PROBLEM TO WORK ON: Would you count the lines below that contain the string "project" and reply with that number only?

INFORMATION GIVEN:
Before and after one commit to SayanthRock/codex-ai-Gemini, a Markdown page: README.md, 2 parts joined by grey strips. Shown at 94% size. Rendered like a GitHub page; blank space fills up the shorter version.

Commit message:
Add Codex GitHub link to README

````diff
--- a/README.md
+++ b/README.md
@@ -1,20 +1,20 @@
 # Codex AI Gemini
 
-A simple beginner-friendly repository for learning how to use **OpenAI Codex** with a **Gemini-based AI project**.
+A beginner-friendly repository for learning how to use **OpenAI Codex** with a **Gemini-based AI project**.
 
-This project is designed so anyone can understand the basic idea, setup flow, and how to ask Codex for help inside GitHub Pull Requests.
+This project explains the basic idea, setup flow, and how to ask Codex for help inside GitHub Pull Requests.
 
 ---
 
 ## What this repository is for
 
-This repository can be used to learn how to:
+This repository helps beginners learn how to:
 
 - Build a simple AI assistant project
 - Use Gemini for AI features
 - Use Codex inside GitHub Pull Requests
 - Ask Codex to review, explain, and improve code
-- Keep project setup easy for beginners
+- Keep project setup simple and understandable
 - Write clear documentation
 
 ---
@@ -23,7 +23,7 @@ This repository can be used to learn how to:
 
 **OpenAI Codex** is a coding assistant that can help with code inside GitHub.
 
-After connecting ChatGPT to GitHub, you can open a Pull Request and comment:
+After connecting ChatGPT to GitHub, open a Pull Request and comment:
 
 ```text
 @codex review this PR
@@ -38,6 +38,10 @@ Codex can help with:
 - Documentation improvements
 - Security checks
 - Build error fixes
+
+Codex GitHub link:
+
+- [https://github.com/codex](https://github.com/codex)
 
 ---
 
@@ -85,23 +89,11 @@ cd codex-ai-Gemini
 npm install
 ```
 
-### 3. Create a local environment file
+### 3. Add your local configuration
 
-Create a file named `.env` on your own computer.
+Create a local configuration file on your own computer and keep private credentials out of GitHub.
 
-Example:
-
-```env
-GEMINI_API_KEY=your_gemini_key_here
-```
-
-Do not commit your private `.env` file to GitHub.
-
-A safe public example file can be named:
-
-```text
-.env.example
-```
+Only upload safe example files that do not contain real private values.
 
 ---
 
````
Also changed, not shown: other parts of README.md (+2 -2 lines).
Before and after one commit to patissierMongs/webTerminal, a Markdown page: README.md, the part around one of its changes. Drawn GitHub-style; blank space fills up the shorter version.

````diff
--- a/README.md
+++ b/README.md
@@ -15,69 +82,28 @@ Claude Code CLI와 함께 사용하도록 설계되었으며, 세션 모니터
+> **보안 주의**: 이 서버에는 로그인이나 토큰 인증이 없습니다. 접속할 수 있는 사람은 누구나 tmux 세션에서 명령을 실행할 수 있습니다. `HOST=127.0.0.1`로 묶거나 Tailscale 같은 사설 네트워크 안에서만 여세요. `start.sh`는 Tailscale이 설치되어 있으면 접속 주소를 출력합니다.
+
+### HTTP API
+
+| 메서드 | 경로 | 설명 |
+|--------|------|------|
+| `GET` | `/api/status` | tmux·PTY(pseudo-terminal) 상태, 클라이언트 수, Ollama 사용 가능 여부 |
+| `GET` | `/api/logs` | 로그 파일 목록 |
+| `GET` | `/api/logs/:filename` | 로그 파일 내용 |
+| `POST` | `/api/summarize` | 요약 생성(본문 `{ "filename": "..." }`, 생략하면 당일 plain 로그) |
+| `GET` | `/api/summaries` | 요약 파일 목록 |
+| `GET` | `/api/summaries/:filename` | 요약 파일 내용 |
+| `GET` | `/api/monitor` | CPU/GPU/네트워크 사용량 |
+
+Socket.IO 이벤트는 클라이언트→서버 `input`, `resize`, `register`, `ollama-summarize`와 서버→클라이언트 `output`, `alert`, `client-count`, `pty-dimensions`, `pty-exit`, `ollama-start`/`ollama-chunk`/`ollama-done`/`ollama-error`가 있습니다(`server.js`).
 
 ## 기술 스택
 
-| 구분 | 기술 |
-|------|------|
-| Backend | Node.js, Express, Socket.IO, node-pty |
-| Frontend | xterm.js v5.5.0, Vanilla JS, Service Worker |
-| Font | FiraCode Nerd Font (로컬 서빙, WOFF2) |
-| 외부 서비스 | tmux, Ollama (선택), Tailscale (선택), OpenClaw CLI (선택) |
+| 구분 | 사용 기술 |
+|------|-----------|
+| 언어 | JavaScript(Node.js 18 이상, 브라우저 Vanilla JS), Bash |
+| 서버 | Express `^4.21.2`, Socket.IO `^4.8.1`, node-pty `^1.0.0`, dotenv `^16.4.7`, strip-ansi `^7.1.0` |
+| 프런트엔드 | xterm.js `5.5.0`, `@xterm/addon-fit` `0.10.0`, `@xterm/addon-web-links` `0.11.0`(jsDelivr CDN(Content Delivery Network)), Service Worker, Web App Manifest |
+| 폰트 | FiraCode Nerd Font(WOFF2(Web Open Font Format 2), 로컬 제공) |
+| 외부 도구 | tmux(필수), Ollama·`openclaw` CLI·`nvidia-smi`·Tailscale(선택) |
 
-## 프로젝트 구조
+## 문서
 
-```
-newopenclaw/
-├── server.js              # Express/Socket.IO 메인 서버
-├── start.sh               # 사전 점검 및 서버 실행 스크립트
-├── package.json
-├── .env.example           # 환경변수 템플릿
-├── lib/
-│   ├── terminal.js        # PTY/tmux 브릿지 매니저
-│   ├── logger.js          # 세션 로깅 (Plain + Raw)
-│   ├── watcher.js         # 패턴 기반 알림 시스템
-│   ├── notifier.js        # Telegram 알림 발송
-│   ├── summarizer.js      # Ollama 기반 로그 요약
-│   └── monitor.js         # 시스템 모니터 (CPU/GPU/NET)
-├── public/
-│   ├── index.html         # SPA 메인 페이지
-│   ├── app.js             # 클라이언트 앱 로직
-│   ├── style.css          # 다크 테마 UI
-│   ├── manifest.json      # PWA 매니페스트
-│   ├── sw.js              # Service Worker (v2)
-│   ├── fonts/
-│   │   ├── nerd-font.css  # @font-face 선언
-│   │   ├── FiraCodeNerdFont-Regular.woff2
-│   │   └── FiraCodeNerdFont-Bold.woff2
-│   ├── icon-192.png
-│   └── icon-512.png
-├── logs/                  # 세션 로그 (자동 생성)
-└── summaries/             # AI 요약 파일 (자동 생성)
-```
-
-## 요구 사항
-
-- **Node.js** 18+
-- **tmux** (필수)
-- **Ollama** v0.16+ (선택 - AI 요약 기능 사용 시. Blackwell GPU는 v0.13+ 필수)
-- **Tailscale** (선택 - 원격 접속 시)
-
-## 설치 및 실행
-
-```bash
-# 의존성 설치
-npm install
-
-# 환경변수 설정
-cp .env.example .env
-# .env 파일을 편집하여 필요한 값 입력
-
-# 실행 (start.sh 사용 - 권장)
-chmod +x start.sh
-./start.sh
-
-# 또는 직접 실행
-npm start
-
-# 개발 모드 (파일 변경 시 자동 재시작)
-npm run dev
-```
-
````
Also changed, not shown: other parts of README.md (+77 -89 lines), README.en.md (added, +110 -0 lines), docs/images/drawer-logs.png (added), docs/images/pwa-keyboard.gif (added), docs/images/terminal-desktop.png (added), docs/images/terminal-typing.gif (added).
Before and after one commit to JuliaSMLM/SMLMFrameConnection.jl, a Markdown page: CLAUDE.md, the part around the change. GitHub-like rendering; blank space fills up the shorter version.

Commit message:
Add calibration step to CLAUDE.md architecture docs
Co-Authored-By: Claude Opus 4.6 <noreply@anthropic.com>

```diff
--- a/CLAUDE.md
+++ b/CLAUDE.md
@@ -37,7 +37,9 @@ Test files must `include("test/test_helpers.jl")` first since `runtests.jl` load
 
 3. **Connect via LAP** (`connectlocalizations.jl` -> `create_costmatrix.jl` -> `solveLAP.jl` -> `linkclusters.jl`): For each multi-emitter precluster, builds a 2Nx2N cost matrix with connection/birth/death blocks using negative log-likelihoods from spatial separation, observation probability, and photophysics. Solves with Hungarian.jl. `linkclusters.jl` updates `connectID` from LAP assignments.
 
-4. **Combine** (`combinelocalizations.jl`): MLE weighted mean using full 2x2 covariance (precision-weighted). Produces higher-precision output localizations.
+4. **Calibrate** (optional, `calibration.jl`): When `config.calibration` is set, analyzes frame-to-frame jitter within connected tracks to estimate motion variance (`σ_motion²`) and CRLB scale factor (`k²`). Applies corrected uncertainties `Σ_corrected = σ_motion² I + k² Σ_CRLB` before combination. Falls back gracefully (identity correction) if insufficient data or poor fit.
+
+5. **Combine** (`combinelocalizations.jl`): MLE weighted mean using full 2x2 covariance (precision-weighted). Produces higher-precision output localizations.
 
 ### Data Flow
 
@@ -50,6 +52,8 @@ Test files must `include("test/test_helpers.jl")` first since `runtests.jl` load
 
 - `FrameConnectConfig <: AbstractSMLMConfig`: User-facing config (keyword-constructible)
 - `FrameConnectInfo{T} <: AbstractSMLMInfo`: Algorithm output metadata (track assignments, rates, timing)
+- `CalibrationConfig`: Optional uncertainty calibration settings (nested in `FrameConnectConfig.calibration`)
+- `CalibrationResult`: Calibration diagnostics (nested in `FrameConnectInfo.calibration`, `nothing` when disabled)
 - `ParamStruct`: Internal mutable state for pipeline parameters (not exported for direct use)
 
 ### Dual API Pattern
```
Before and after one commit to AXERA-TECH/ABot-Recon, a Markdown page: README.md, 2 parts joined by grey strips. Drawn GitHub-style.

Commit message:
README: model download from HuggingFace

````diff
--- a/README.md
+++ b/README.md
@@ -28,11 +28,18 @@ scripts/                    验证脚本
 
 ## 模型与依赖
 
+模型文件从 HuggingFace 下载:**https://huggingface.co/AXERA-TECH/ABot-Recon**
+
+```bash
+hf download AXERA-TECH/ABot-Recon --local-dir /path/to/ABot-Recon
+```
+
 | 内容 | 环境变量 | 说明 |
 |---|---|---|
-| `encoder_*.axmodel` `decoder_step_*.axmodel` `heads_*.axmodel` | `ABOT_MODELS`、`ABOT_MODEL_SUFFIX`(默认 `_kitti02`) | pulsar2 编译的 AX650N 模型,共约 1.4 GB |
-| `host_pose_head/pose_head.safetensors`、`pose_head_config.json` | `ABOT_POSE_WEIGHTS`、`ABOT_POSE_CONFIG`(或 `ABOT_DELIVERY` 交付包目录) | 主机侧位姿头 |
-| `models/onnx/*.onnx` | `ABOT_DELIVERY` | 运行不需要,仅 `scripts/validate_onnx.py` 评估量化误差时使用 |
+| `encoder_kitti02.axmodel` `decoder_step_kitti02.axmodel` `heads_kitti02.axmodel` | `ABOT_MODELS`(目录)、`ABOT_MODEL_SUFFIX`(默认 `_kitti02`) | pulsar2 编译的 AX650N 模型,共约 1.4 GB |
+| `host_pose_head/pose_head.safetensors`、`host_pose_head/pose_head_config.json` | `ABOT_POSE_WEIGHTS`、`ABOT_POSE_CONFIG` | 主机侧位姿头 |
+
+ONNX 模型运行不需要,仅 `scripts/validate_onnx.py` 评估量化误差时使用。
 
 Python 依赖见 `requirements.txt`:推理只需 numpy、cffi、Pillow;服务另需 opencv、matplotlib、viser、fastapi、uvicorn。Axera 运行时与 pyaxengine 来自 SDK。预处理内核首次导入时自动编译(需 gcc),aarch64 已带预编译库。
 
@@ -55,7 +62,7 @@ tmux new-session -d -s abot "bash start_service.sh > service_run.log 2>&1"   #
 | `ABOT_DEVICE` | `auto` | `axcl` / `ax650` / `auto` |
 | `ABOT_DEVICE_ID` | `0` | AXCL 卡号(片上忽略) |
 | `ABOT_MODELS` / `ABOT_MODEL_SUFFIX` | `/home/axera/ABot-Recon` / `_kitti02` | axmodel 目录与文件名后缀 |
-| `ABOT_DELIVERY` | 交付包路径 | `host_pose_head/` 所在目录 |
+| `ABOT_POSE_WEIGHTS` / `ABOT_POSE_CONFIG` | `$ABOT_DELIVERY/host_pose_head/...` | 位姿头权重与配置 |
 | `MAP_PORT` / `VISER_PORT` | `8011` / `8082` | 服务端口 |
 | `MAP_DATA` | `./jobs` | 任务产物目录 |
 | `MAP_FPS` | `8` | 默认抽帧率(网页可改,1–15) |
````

SOLUTION BELOW: 7